"One of the fundamental promises of America is the opportunity to make it to the middle class. But today, as Paul Ryan correctly pointed out, there is a growing opportunity gap developing. And millions of Americans worry that they may never achieve middle class prosperity and stability and they worry that their children will be trapped as well with the same life and the same problems," Rubio said. "For those of us like Paul Ryan and I who were blessed with the opportunity to serve our country in government, one of the fundamental challenges before us is to find an appropriate and sustainable role for government in closing that gap between the dreams of millions of Americans and the opportunities for them to realize them."

His address contained—dare we even admit?—the early signs of what could become a national stump speech.

But that was just half of the evening's performance of the the 2016 Hopeful Show.

Ryan delivered a similar visionary speech, which pressed the need for Republicans to better explain how their ideas are best for the poor and the middle class. On that front, Republicans are losing, he said.

In his first major address since the November election, Ryan also engaged in a bit of post-campaign soul searching.

"We gave this race our all, and I'm grateful for the nomination," Ryan said of the presidential campaign. "It's thrilling when your team trusts you with the ball. And it's humbling when you advance the ball as far as you can, only to come up a little short. ... It's one of those humbling experiences that's a great lesson. But losing is part of politics, and can often prepare the way for the greatest victories."

Ryan praised Romney for his efforts, but he did seem to try to distance himself from the notion that he agreed with the 2012 Republican presidential nominee's assertion that "47 percent" of voters would "never" support the Republican ticket, a remark Romney later said he regretted.

"Jack [Kemp] hated the idea that any part of America could be written off," Ryan said. "Both parties tend to divide Americans into 'our voters' and 'their voters.' Let's be really clear: Republicans must steer far clear of that trap. We must speak to the aspirations and anxieties of every American."

Of course, a night like this wouldn't be complete without a little teasing about 2016. Ryan couldn't resist.

"As you may know, Marco is joining an elite group of past recipients for this reward. Two of us so far," he said, turning to Rubio. "I'll see you at the reunion dinner! Table for two. You know any good diners in New Hampshire or Iowa?"

"I'm sure the press won't read too much into that one," Ryan added. (Spoiler alert: We will. Sorry.)

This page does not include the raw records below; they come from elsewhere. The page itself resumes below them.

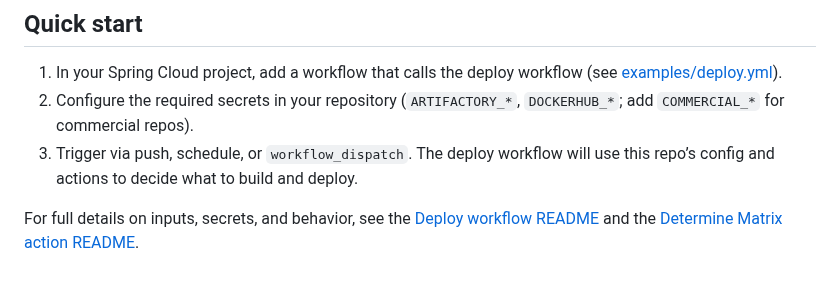
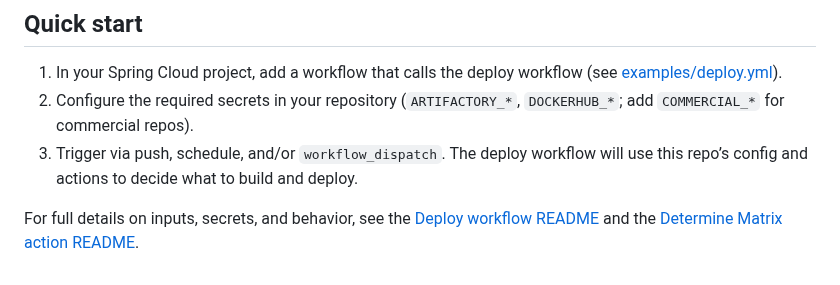
Before and after one commit to spring-cloud/spring-cloud-github-actions, a Markdown page: README.md, the part around the change. Drawn GitHub-style.

```diff
--- a/README.md
+++ b/README.md
@@ -29,6 +29,6 @@ Shared GitHub Actions workflows and composite actions for Spring Cloud projects.
 
 1. In your Spring Cloud project, add a workflow that calls the deploy workflow (see [examples/deploy.yml](examples/deploy.yml)).
 2. Configure the required secrets in your repository (`ARTIFACTORY_*`, `DOCKERHUB_*`; add `COMMERCIAL_*` for commercial repos).
-3. Trigger via push, schedule, or `workflow_dispatch`. The deploy workflow will use this repo’s config and actions to decide what to build and deploy.
+3. Trigger via push, schedule, and/or `workflow_dispatch`. The deploy workflow will use this repo’s config and actions to decide what to build and deploy.
 
 For full details on inputs, secrets, and behavior, see the [Deploy workflow README](.github/workflows/README-deploy.md) and the [Determine Matrix action README](.github/actions/determine-matrix/README.md).
```
Also changed, not shown: .github/workflows/README-deploy.md (+44 -1 lines), docs/images/scheduled_triggers.png (added).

Rubio got in on the fun, too, when he gave his speech, suggesting another possible location for the reunion dinner: "I will not stand by and watch the people of South Carolina ignored," he said.

The audience, which erupted in applause, seemed to fancy the idea.